For tens of thousands of years, the birds of Gough Island lived unmolested, without predators on a remote outcrop in the south Atlantic.

Today, the British-owned island, described as the home of the most important seabird colony in the world, still hosts 22 breeding species and is a world heritage site.

But as a terrible consequence of the first whalers making landfall there 150 years ago, Gough has become the stage for one of nature's great horror shows. Mice stowed away on the whaling boats jumped ship and have since multiplied to 700,000 or more on an island of about 25 square miles.

What is horrifying ornithologists is that the British house mouse has somehow evolved, growing to up to three times the size of ordinary domestic house mice, and instead of surviving on a diet of insects and seeds, has adapted itself to become a carnivore, eating albatross, petrel and shearwater chicks alive in their nests. They are now believed to be the largest mice in the world. Yesterday Birdlife International, a global alliance of conservation groups, recognised that the mice, who are without predators themselves, are out of control and threatening to make extinct several of the world's rarest bird species.


"The albatross chicks weigh 10 kilograms. They evolved on Gough because it had no mammal predators - that is why they are so vulnerable. The mice weigh 35 grammes; it is like a tabby cat attacking a hippopotamus," said Hilton.

By min | May 20, 2008, 3:31 PM | Science | Comments (2)| Link

Carbon Nanotubes - the Next Asbestos?

First, please note how kewl "nanotubes" makes anything sound. That is all. Now onto the serious stuff.

Scientists have warned that carbon nanotubes could pose a cancer risk similar to that of asbestos. They say the government should restrict the use of the materials, which are included in a variety of consumer products, to protect human health.

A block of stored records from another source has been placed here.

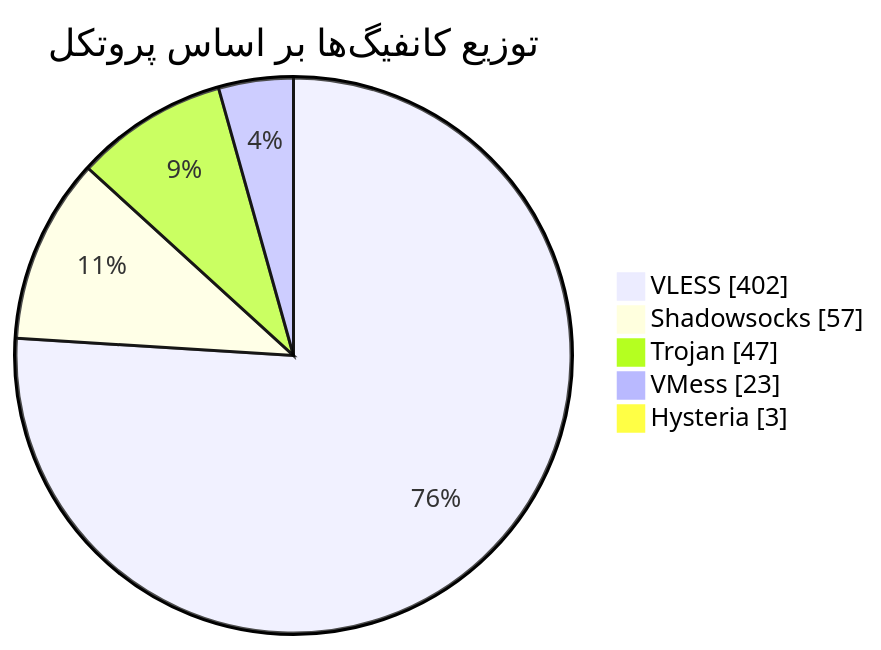
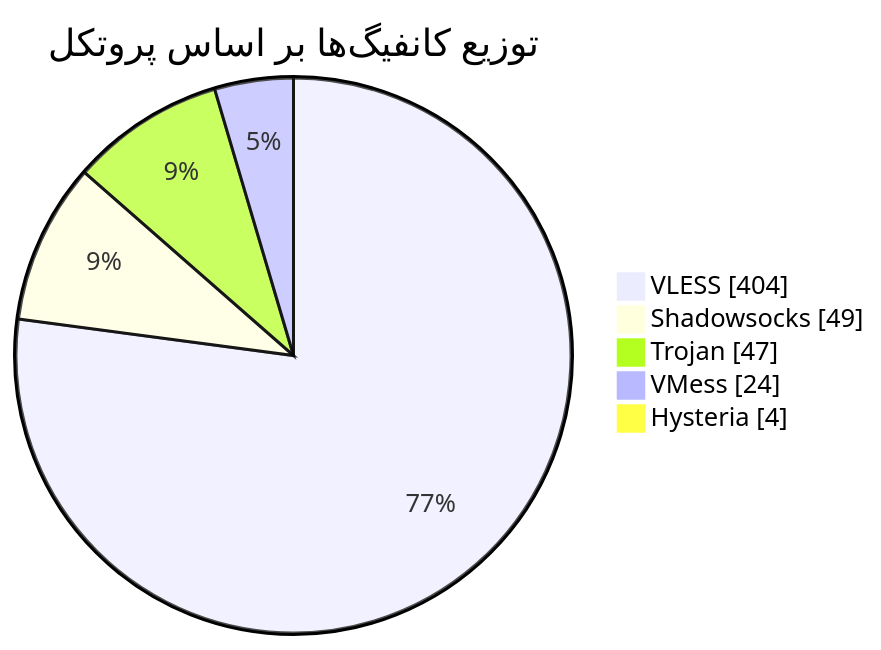
Before and after one commit to Arian-Alijani/Somthing: the diagram in README.md, drawn with Mermaid. The commit also changed other lines of this file and 85 other files, not shown here.

````diff
--- a/README.md
+++ b/README.md
@@ -47,9 +47,9 @@
 ```mermaid
 pie showData
     title توزیع کانفیگ‌ها بر اساس پروتکل
-    "VLESS" : 402
-    "Shadowsocks" : 57
+    "VLESS" : 404
+    "Shadowsocks" : 49
     "Trojan" : 47
-    "VMess" : 23
-    "Hysteria" : 3
+    "VMess" : 24
+    "Hysteria" : 4
 ```
````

In most products containing nanotubes, such as car body panels, tennis rackets, yacht masts and bike frames, the fibres are embedded in composite materials, which provide strength and lightness. In this form they are likely to be relatively harmless. But the researchers said further studies were necessary to confirm that -- it was not good enough to simply assume that people could not be exposed to carbon nanotubes embedded in materials.


"This is a reason for concern," said Anthony Seaton, a professor and expert in asbestos-related diseases, working at the Institute of Occupational Medicine in Edinburgh. "Asbestos started in the same way -- it had thousands of applications and people used it experimentally. It became very widespread, almost ubiquitous."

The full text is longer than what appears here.